--  the export quota applied to refractory-grade bauxite is justified pursuant to Article XI:2(a) of the GATT 1994, or is otherwise justified pursuant to Article XX(g) of the GATT 1994.

--  The export quotas applied to coke and silicon carbide are justified pursuant to Article XX(b) of the GATT 1994.

With respect to export duties, the complainants claim that China imposes duties on bauxite, coke, fluorspar, magnesium, manganese, silicon metal, yellow phosphorous, and zinc at the time of the panel's establishment on 21 December 2009 that are inconsistent with China's obligations in Paragraph 11.3 of China's Accession Protocol and its Annex 6.
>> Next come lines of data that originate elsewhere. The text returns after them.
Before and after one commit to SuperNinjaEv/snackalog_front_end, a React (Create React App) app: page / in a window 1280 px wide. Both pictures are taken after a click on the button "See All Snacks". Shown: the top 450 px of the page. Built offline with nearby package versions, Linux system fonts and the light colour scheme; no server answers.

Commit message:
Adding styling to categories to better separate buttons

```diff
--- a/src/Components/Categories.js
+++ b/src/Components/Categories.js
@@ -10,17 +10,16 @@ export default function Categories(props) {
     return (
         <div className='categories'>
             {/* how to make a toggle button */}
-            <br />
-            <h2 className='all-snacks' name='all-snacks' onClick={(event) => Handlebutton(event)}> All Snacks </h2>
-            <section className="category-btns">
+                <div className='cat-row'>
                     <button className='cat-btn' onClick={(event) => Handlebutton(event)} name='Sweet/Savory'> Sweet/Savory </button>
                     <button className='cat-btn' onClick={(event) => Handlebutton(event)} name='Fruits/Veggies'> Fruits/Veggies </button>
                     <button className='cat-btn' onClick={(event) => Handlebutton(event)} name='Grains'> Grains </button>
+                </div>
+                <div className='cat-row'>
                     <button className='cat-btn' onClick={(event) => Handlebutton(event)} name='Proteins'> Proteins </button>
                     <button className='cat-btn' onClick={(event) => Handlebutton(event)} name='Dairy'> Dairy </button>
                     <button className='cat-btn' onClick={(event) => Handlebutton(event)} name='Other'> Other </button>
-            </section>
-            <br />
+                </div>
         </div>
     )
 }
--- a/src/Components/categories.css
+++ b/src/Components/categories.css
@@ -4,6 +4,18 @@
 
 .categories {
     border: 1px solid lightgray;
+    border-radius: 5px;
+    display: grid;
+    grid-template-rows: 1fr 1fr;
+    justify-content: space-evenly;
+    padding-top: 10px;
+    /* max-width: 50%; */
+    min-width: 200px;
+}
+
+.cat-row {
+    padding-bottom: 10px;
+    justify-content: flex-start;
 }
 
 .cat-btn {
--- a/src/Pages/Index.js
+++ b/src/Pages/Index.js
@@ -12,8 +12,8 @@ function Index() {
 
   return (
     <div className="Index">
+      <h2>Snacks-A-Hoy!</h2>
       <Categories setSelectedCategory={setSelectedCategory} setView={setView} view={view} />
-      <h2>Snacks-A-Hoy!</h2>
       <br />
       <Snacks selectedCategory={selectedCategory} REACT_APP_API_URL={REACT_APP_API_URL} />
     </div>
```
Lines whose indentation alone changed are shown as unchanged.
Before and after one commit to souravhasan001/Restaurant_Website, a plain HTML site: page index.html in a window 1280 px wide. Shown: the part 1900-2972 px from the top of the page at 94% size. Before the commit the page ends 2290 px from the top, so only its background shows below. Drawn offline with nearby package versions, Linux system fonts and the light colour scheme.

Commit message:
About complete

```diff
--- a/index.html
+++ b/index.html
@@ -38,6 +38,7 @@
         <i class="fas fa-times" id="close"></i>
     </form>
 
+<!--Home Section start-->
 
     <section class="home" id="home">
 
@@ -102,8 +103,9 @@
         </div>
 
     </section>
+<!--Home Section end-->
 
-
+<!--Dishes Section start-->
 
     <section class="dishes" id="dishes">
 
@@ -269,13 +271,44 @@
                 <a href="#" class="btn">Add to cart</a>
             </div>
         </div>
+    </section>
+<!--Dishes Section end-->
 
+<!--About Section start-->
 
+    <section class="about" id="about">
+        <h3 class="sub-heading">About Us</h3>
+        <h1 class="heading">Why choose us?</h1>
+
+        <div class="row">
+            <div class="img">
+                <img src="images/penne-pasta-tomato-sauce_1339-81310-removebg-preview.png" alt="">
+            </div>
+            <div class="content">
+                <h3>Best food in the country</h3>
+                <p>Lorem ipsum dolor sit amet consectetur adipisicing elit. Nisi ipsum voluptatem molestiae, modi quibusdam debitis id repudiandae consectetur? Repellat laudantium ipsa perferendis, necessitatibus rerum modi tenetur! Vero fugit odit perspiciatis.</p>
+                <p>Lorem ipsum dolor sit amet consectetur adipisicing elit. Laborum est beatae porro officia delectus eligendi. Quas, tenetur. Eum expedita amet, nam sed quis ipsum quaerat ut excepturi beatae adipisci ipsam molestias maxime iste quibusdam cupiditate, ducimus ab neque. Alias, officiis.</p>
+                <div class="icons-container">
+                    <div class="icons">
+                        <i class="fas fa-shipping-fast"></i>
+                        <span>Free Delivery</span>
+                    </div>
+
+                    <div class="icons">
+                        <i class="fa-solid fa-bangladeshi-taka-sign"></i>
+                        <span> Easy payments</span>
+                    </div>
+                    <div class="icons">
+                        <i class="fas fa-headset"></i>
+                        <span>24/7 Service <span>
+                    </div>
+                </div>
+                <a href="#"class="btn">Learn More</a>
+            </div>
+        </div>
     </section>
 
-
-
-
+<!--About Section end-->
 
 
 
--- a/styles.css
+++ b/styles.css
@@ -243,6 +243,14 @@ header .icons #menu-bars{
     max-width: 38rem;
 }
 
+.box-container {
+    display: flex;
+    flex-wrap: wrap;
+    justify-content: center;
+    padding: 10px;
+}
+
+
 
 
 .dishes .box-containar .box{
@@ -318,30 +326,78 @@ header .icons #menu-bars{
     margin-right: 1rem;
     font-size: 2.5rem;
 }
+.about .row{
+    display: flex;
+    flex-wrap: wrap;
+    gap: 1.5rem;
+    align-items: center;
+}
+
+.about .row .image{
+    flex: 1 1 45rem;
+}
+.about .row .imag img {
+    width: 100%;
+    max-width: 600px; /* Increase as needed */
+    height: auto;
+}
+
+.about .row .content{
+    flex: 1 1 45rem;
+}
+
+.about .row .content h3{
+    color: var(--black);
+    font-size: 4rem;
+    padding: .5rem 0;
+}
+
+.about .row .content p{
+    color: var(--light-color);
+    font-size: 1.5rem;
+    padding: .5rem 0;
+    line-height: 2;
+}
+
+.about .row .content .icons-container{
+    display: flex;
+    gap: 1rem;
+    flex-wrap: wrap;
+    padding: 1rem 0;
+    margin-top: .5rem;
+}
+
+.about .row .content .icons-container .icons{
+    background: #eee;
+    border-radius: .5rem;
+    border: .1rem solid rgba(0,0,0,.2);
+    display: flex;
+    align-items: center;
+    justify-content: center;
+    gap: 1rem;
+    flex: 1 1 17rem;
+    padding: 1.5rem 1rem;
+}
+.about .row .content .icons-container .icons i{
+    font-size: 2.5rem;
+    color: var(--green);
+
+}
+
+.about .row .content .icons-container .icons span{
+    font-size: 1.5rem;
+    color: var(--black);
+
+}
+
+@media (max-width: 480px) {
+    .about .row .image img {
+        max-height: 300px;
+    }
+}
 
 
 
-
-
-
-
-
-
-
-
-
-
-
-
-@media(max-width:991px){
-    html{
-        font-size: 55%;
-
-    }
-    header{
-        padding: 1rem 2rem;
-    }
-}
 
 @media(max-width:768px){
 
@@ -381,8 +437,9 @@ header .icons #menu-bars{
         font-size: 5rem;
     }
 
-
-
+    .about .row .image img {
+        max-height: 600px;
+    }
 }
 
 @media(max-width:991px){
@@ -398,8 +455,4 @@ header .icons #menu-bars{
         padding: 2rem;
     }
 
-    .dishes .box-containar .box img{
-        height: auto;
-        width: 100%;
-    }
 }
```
The panel noted that Paragraph 11.3 of China's Accession Protocol contains specific obligations with respect to export duties and provides that: "China shall eliminate all taxes and charges applied to exports unless specifically provided for in Annex 6 of this Protocol or applied in conformity with the provisions of Article VIII of the GATT 1994."

Annex 6 of China's Accession Protocol, entitled "Products Subject to Export Duty", lists 84 different products, each identified by an eight-digit HS (Harmonized System) number, and product description.

The Note to Annex 6 states that: "China confirmed that the tariff levels included in this Annex are maximum levels which will not be exceeded. China confirmed furthermore that it would not increase the presently applied rates, except under exceptional circumstances. If such circumstances occurred, China would consult with affected members prior to increasing applied tariffs with a view to finding a mutually acceptable solution."

Generally, said the panel, the complainants claim that the export duties imposed by China on the exportation of the relevant raw materials cannot be justified by either of the exceptions mentioned in Paragraph 11.3 quoted above. They submit that, except for yellow phosphorus, the relevant raw materials at issue are not included in Annex 6 of China's Accession Protocol. The complainants add that such duties are not covered by Article VIII of the GATT 1994 which, in any case, is not invoked by China to justify such export duties.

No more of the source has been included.